If you really cook, like I do, sooner or later you are going to need some pretty crazy ingredients. I'm on a real Asian food kick lately, and fortunately, I have identified much better resources for things like fish sauce, Chinese wind sausage, and dried shrimp, than I ever imagined. I needed ingredients yesterday, so between downpours, I ventured out and picked up a few things and made a few mental notes I'd like to share.

Nikki's. I've mentioned Nikki's before. This gem is located at 8th and Indiana and has been serving awesome, authentic Mexican tacos, tortas, and burritos for years. The food is great, but step inside the grocery store and prepare to stock up on all those authentic little ingredients you need to cook some great food at home. For instance, need some epazote to simmer in a pot of black beans and pork? No problem- you just need to decide what variety you need. Need dried peppers? Ancho? Pasilla? Guajillo? Chipotle? All there. How about good tortillas? Queso fresco? Crema? Reliably ripe avocados? Si, si, si, and si. Need a beef head to make barbacoa for the neighborhood block party? What the what? Yeah, there just might be one in the meat case-- along with really good pork, pre-seasoned beef, chicken, or pork for fajitas, all sorts of short ribs and other cuts that will amaze you. The prices are great and the quality is outstanding.

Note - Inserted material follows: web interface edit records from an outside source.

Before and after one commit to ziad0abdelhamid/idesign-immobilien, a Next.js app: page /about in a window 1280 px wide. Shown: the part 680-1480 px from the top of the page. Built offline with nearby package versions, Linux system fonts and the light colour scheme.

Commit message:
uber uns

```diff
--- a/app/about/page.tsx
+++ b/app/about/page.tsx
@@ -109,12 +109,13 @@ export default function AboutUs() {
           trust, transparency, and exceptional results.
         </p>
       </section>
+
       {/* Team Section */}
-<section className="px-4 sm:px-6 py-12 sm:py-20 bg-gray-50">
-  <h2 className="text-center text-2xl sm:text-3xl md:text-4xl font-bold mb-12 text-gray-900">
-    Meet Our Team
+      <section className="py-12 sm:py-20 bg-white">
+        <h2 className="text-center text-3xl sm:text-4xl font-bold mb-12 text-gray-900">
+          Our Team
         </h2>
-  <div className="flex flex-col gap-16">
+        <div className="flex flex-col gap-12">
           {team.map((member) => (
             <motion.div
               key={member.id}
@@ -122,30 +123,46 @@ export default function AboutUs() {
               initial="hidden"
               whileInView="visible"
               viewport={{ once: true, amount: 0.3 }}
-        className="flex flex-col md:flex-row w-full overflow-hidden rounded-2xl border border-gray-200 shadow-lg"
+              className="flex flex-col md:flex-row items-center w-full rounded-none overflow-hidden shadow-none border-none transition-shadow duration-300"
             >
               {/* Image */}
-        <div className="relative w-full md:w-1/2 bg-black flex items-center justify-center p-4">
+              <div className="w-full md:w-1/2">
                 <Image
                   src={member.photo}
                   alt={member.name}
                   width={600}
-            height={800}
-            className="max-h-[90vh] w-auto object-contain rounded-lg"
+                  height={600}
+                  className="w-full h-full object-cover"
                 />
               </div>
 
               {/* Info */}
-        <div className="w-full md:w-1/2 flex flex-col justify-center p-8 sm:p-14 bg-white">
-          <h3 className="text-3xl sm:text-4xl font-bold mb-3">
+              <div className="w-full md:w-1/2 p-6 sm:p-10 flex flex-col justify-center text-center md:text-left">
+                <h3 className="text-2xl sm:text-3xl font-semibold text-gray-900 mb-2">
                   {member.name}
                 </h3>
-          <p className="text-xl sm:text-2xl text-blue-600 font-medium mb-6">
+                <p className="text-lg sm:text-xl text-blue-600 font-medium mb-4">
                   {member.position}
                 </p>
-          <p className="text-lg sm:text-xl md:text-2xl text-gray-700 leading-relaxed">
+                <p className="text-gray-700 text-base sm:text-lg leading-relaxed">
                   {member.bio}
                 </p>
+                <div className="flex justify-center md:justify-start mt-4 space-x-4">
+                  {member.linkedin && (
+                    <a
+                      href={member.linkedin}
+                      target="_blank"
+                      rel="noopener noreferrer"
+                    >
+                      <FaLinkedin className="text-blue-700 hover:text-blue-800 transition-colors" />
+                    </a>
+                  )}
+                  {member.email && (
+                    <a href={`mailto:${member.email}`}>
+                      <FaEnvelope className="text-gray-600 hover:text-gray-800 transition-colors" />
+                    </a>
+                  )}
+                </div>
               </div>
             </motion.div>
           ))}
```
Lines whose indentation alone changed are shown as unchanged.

New Asian Store on East 10th. I'm sure it has a name, but I didn't catch it. It's at East 10th and Omaha, right next to where the old Pizza Inn/new Popeye's Chicken is going. I stopped in there because I was on a quest for Thai Bird Peppers- the very small, insanely spicy red peppers to make a dipping sauce for some chicken. The sign said Asian Seafood and Produce, so I figured this was a good bet. Beautiful little store. Clean and well organized. No fresh peppers on this occasion, but I asked for help and was handed a package of frozen peppers. Boom! While I was at it, I picked up some curry paste and some rice noodles to add to my collection at home. Apparently, I feel compelled to pick those up every time I leave the house.

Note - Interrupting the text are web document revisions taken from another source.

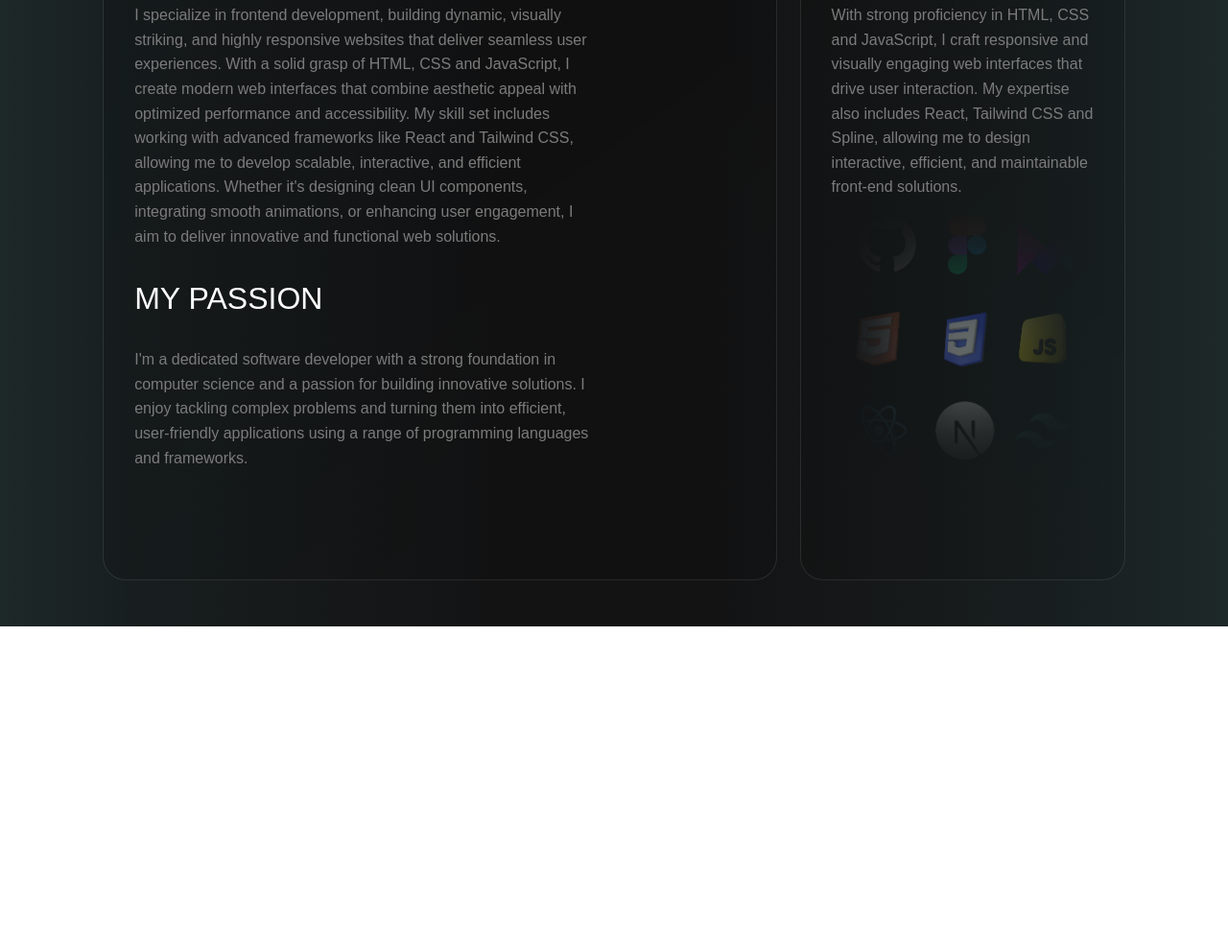
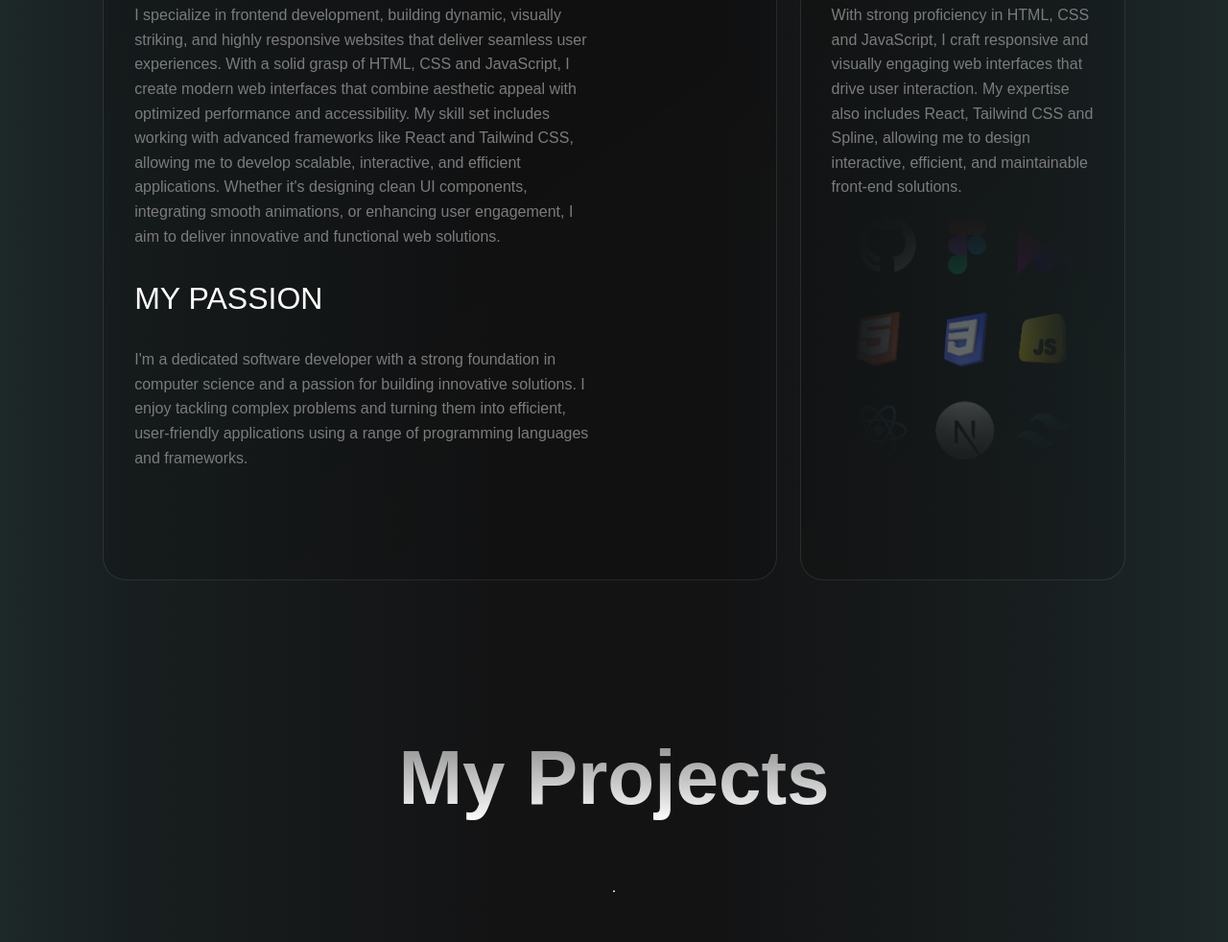
Before and after one commit to Rupsha-github/MY-PORTFOLIO, a plain HTML site: page index.html in a window 1280 px wide. Shown: the part 1702-2684 px from the top of the page at 96% size. Before the commit the page ends 2355 px from the top, so only its background shows below. Drawn offline with Linux system fonts and the light colour scheme; some packages are replaced by stand-ins of ours; a script that the page names is missing.

Commit message:
Projects section updated

```diff
--- a/index.html
+++ b/index.html
@@ -9,6 +9,7 @@
 <body>
     <header>
         <div class="logo">RUPSHA SAHA</div>
+        <!-- Here will go the navbar -->
         <div class="contact-btn">Contact</div>
     </header>
     <main>
@@ -50,6 +51,14 @@
             </div>
         </div>
     </section>
+
+    <section class="projects-section">         <!-- Projects section -->
+        <h3>My Projects</h3>                   <!-- Heading for projects section -->
+        <div class="slider" style=" --width: 60rem; --height: 40rem; --quantity: 4;">
+            .
+        </div>
+    </section>
+
     <script type="module" src="https://unpkg.com/@splinetool/viewer@1.10.2/build/spline-viewer.js"></script>
     <script type="module" src="https://unpkg.com/@splinetool/viewer@1.10.2/build/spline-viewer.js"></script>
     <script src="app.js"></script>
--- a/style.css
+++ b/style.css
@@ -271,3 +271,22 @@ main h1 {
     width: 70%;
     top: 47%;
 }
+
+/* PROJECTS SECTION */
+.projects-section {
+    width: 100%;
+    margin-top: 10rem;
+    overflow: hidden;
+    display: flex;
+    flex-direction: column;
+    align-items: center;
+    justify-content: center;
+}
+
+.projects-section h3 {
+    margin-bottom: 5%;
+    font-size: 5rem;
+    background-image: linear-gradient(rgb(133, 133, 133), rgb(255, 255, 255));
+    color: transparent;
+    background-clip: text;
+}
```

Thanh Mai. This is the Asian grocery on Rice Street. It's practically in the Morrell's parking lot. Hands down, this is one of the most far out crazy places to visit in Sioux Falls. It's small, the aisles are narrow, and the shelves are bursting with all sorts of things. It's organized, but it will take you several trips to get the hang of it and to locate some of the hidden gems. If you need dark soy sauce, kecap manis, thick soy, mushroom soy, or just want a gallon of regular Pearl River Bridge soy sauce, this is the place. Been missing out on duck flavored ramen noodles? No problem. Korean fermented pepper paste? Yup. Need a pot and basket to cook sticky rice? It's there. Thanh Mai is also my go to place for esoteric Asian vegetables. I honestly cannot identify a lot of what's there. If you really want to blow your mind, go explore the freezers. You'll find things like bags of pre-made pot sticker dumplings and some frozen fish. But I have also made note of the following: an entire pig skin, a tray of frozen duck heads, frozen frogs (not legs, whole frogs), and the prevailing champion (thus far) a package of four, whole, immaculately packaged and vacuum sealed frozen giant water bugs. They were labeled "Bait for Fish." Yeah, I have some doubts. You might also note a box full of fresh fish heads or maybe even some live blue crabs. Don't touch those.

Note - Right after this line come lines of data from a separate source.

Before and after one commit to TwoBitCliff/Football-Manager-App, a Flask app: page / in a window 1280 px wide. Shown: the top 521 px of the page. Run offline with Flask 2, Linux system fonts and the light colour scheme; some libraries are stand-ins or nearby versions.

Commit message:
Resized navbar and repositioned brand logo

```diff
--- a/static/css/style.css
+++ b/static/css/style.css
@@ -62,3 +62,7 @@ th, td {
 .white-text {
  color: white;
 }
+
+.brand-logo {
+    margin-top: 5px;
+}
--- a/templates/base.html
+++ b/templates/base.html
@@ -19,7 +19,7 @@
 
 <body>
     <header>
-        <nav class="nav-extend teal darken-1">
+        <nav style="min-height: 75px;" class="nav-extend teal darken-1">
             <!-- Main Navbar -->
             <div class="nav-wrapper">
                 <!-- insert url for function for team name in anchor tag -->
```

Fareway at 41st and Sycamore. Yeaaaahhhh! The new Faraway store is open. And, I must say it is NICE! Very nice layout and a very nice store. You won't find the bells and whistles like you do at Hy Vee, but these guys have a great selection of all sorts of things. However, the real reason to go is the meat counter. Staffed by a small army of flying monkeys, it's all fresh out of the case, old school butcher service. It's fresh, good, and priced nicely. And chances are, if you need something a tad out of the norm, like skirt steak, just ask. They probably have some. It might be frozen, but you'll likely get what you need.

Start searching the inter webs for cool recipes, make a shopping list, fill your travel mug with coffee, crank up some good tunes, and go explore the awesome ingredients available in the little grocery stores around town. You'll be much richer for the experience and the efforts are well worth it.